Technology is becoming an increasingly important investment for the fast food chain, especially since it can help improve drive-thru times and labor costs, two areas the company has been working to improve. McDonald's previously said it was testing voice-activated drive-thrus and must have liked the results to pursue an acquisition. It is also testing automated deep-fryers that cut down on labor in the kitchen. With this latest acquisition, McDonald's is securing its place as a tech leader within the fast food space. It previously bought Dynamic Yield for $300 million earlier this year and has since deployed the company's decision technology at the drive-thru at 8,000 restaurants in the U.S. and plans to reach just about all drive-thrus in the U.S. and Australia by the end of the year.
The poor quality of drive-thru ordering may be an old joke (and a staple of comedy movies), but it's also a problem that could benefit from a high-tech overhaul. Machine learning and voice recognition can ease the many pain points of this encounter, contends Denver technology entrepreneur Rob Carpenter, the CEO of Valyant AI. Carpenter's company has developed an artificial intelligence platform that automates fast-food customer service, order-ahead, drive-thru and in-store sales, with technology in development to integrate more directly with point of sale systems. Valyant AI was a recent finalist at a developer program at Visa, and is reportedly in discussions with McDonald's, Walmart and advisors from Yum Brands. Carpenter did not identify his clients, saying the first deployment would come in about four weeks.
We already had a robot that could make fast food burgers. And now we have an artificial intelligence that can take your order for one. Earlier this month, Colorado-based startup Valyant AI announced the launch of a voice-based AI customer service platform, which is now taking customer orders at the drive-thru at Denver's Good Times Burgers and Frozen Custard. "We're excited to deliver a customer service experience unlike anything you've ever experienced before," Valyant AI CEO Rob Carpenter said in a press release. Unlike multipurpose assistants such as Alexa or Siri, Valyant's fast food AI has just one ability: greet drive-thru customers, take their order, and send them down the line.
Valyant AI CEO Rob Carpenter on the use of artificial intelligence technology to improve the restaurant drive-thru experience.
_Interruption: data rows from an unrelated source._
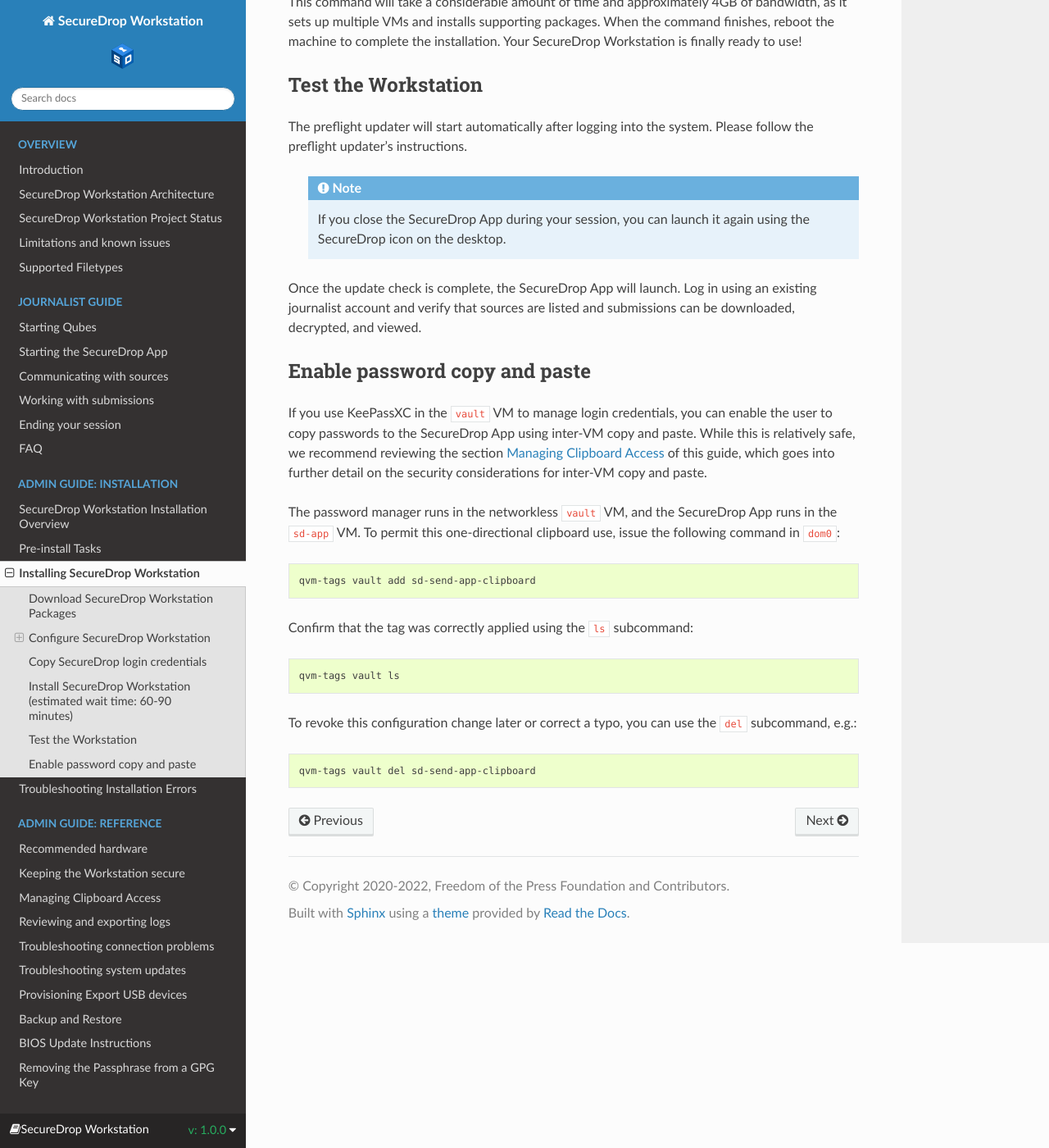
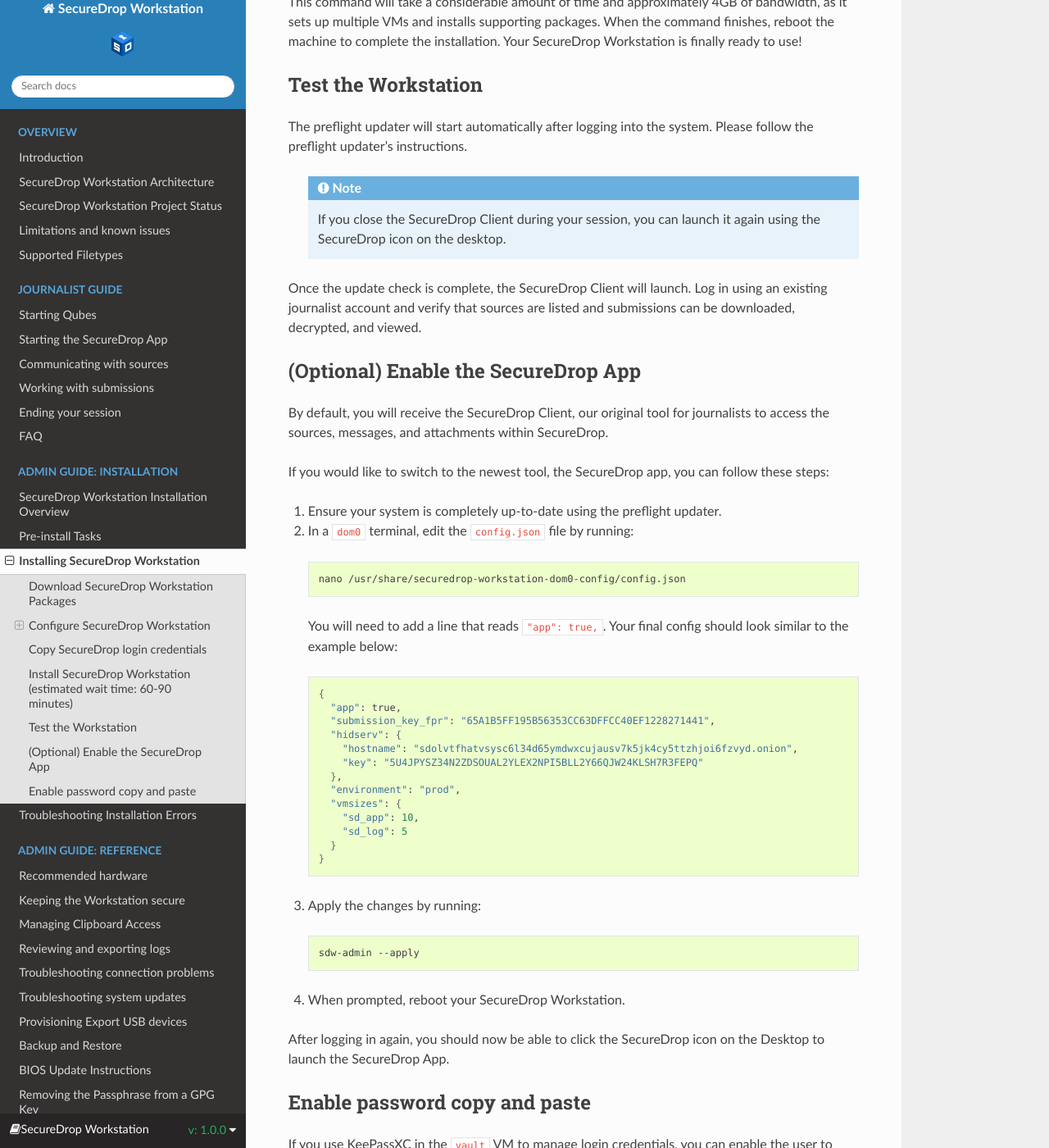
Before and after one commit to freedomofpress/securedrop-workstation-docs, a Sphinx documentation site: the page built from docs/admin/install/install.rst, in a window 1280 px wide and 1400 px high, scrolled down 4852 px. Shown: the whole window at 82% size. Built offline with Sphinx 7.4.7 and the Read the Docs theme 3.1.0, drawn with Linux system fonts in a browser that asks for light colours.

Commit message:
Document enabling the new SecureDrop App

```diff
--- a/docs/admin/install/install.rst
+++ b/docs/admin/install/install.rst
@@ -150,9 +150,55 @@
 
   .. note::
 
-    If you close the SecureDrop App during your session, you can launch it again using the SecureDrop icon on the desktop.
+    If you close the SecureDrop Client during your session, you can launch it again using the SecureDrop icon on the desktop.
 
-Once the update check is complete, the SecureDrop App will launch. Log in using an existing journalist account and verify that sources are listed and submissions can be downloaded, decrypted, and viewed.
+Once the update check is complete, the SecureDrop Client will launch. Log in using an existing journalist account and verify that sources are listed and submissions can be downloaded, decrypted, and viewed.
+
+(Optional) Enable the SecureDrop App
+~~~~~~~~~~~~~~~~~~~~~~~~~~~~~~~~~~~~
+
+By default, you will receive the SecureDrop Client, our original tool for journalists to access the sources,
+messages, and attachments within SecureDrop.
+
+If you would like to switch to the newest tool, the SecureDrop app, you can follow these steps:
+
+1. Ensure your system is completely up-to-date using the preflight updater.
+
+2. In a ``dom0`` terminal, edit the ``config.json`` file by running:
+
+  .. code-block:: sh
+
+    nano /usr/share/securedrop-workstation-dom0-config/config.json
+
+  You will need to add a line that reads ``"app": true,``. Your final config
+  should look similar to the example below:
+
+  .. code-block:: sh
+
+    {
+      "app": true,
+      "submission_key_fpr": "65A1B5FF195B56353CC63DFFCC40EF1228271441",
+      "hidserv": {
+        "hostname": "sdolvtfhatvsysc6l34d65ymdwxcujausv7k5jk4cy5ttzhjoi6fzvyd.onion",
+        "key": "5U4JPYSZ34N2ZDSOUAL2YLEX2NPI5BLL2Y66QJW24KLSH7R3FEPQ"
+      },
+      "environment": "prod",
+      "vmsizes": {
+        "sd_app": 10,
+        "sd_log": 5
+      }
+    }
+
+3. Apply the changes by running:
+
+  .. code-block:: sh
+
+    sdw-admin --apply
+
+4. When prompted, reboot your SecureDrop Workstation.
+
+After logging in again, you should now be able to click the SecureDrop icon on the Desktop to launch the
+SecureDrop App.
 
 .. _Password Management Section:
 
```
Denver based fast food chain, Good Times, is now using an artificial intelligence voice assistant in place of cashiers in their drive-thru service. The restaurant is using an artificial intelligence system created by the company Valyant AI to help the employees manage the restaurant more efficiently. "We're automating one of the task that they do, gives them more face time with the customers at the window, and makes the experience more efficient," Valyant AI Founder and CEO Rob Carpenter told FOX Business' Stuart Varney on Friday. When asked if the software will be used to replace humans, Carpenter said, "It does take task out of the work that sometimes is done by a full time employee. Overall, what we're hoping to do is help make small business owners that own these restaurants more profitable."
Although the idea of "artificial intelligence" has been around since 1956, this seems to be a breakthrough year for AI in the restaurant space. Major players from Chick-fil-A to Chipotle to Domino's have implemented AI in some form or fashion, whether to identify food safety issues, scale up logistics or generate orders via voice assistance. Even some smaller chains are getting on board the AI train. In February, Colorado-based Good Times Burger & Frozen Custard launched its conversational AI platform through a partnership with Valyant AI, for example. Perhaps the biggest breakthrough came when McDonald's adopted the technology.